  • With a block grant, states couldn’t buy the same coverage that was possible under the ACA — even if they wanted to. There’s no requirement that states use their block grant funds, which they would receive to replace the ACA’s coverage provisions, to actually provide coverage. Indeed, states could use it to replace existing health care spending, such as state funding for behavioral health care. But even states that wanted to spend the money on coverage likely couldn’t do so as efficiently as the ACA does. Under the block grant, as noted, states’ federal funding for coverage would be capped, meaning they would bear the full cost of any increases in the number of people needing coverage — for example, during a recession — and the full cost of premium spikes, public health emergencies, or other unexpected costs.

    In a letter this week, the National Association of Medicaid Directors explained that: “Taken together, the per-capita caps and the envisioned block grant would constitute the largest intergovernmental transfer of financial risk from the federal government to the states in our country’s history.” Most states wouldn’t be able or willing to absorb this much risk, especially with block grant funding ending after 2026. That means expansion states most likely could not continue to offer Medicaid coverage to all low-income adults who need it, and also that non-expansion states could not continue to offer individual market tax credits that adjust in size as needed to shield individual market consumers from premium increases.

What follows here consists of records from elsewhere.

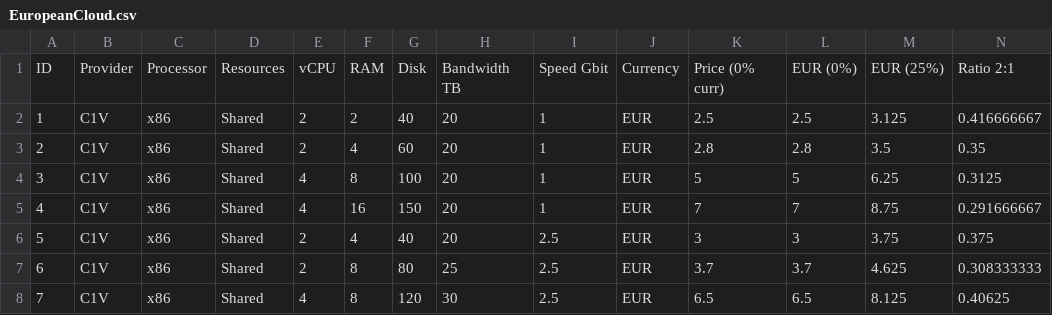
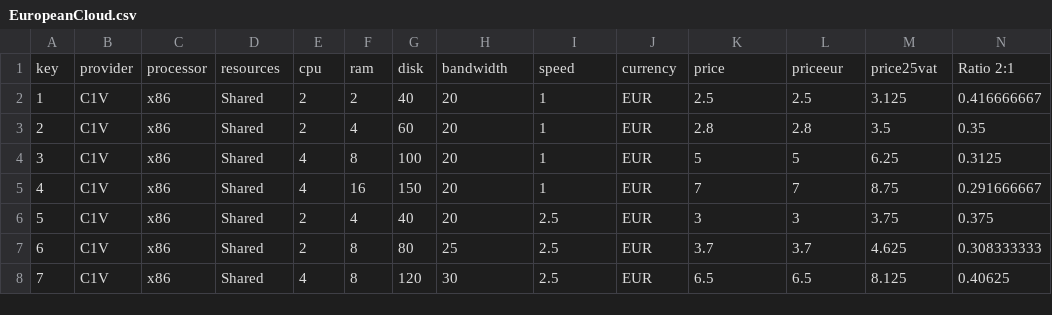
Before and after one commit to v3-nu/vm-price-lookup, a CSV file: public/EuropeanCloud.csv, drawn as a sheet; only a part is shown; removed rows and columns are numbered as before the commit, all else as after; rows hold the shown columns only; the diff names each change by its address in the sheet, - before the commit and + after, or states it on an @@ line.

```diff
--- a/public/EuropeanCloud.csv
+++ b/public/EuropeanCloud.csv
-row 1: ID | Provider | Processor | Resources | vCPU | RAM | Disk | Bandwidth TB | Speed Gbit | Currency | Price (0% curr) | EUR (0%) | EUR (25%) | Ratio 2:1
+row 1: key | provider | processor | resources | cpu | ram | disk | bandwidth | speed | currency | price | priceeur | price25vat | Ratio 2:1
```
Also changed, not shown: 7 other files.
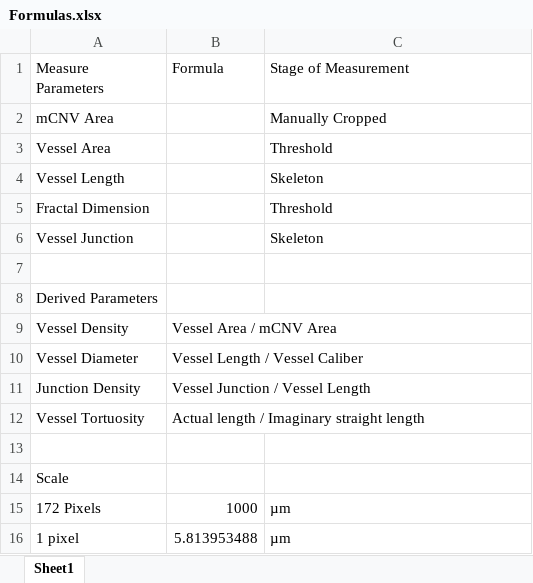
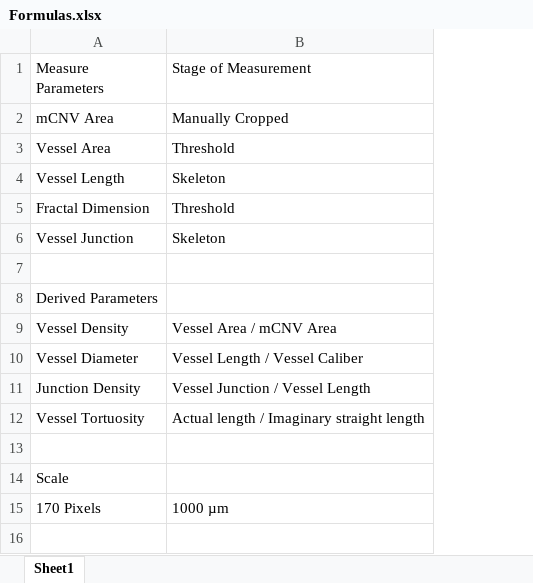
Before and after one commit to Aadit3003/mCNV-image-analysis, an Excel workbook: Tutorials/Formulas.xlsx, sheet Sheet1, drawn as a sheet; values as stored, in another font and other column widths than the file's, no cell formats; removed rows and columns are numbered as before the commit, all else as after; the diff names each change by its address in the sheet, - before the commit and + after, or states it on an @@ line.

Commit message:
Derived Parameters
Added .py file for derived parameters in  csv file

```diff
--- a/Tutorials/Formulas.xlsx (sheet Sheet1)
+++ b/Tutorials/Formulas.xlsx (sheet Sheet1)
-column B (Formula), rows 9-12: Vessel Area / mCNV Area | Vessel Length / Vessel Caliber | Vessel Junction / Vessel Length | Actual length / Imaginary straight length
-B9 (Stage of Measurement): (empty)
+B9 (Stage of Measurement): Vessel Area / mCNV Area
-B10 (Stage of Measurement): (empty)
+B10 (Stage of Measurement): Vessel Length / Vessel Caliber
-B11 (Stage of Measurement): (empty)
+B11 (Stage of Measurement): Vessel Junction / Vessel Length
-B12 (Stage of Measurement): (empty)
+B12 (Stage of Measurement): Actual length / Imaginary straight length
-row 15: 172 Pixels | 1000 | µm
-row 16: 1 pixel | 5.813953488 | µm
+row 15: 170 Pixels | 1000 µm
```
Also changed, not shown: cell formats, 28 other files.
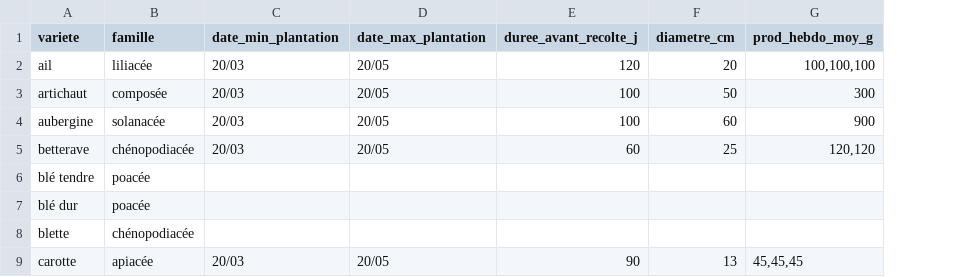
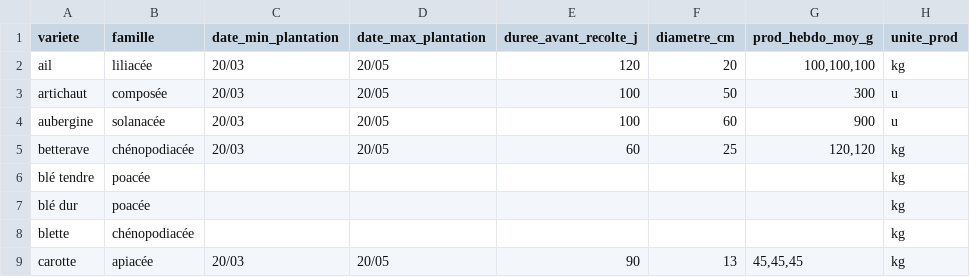
Before and after one commit to vgaz/test3, a CSV file: Legumes.csv, drawn as a sheet; only a part is shown; the diff names each change by its address in the sheet, - before the commit and + after, or states it on an @@ line.

Commit message:
planif avec dde et prod en cascade

```diff
--- a/Legumes.csv
+++ b/Legumes.csv
+column H (unite_prod), rows 2-9: kg | u | u | kg | kg | kg | kg | kg
```
Also changed, not shown: 8 other files.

  • In all states, protections for people with pre-existing conditions could disappear in the individual market. All states could waive the ACA protections that prohibit insurers from charging people with pre-existing conditions more and that require plans to offer such “essential health benefits” as maternity care and mental health treatment. Among the states that we estimate would get more funding under the Cassidy-Graham block grant in 2026, not one prohibited insurers in the individual market from charging higher premiums based on pre-existing conditions before the ACA. Facing the risk of major premium increases, these states would face significant pressure to return to their pre-ACA rules. As a result, even in states that receive additional funding in the near term, the basic outcome for many older people and people with pre-existing conditions would remain the same: Cassidy-Graham would put affordable coverage out of reach.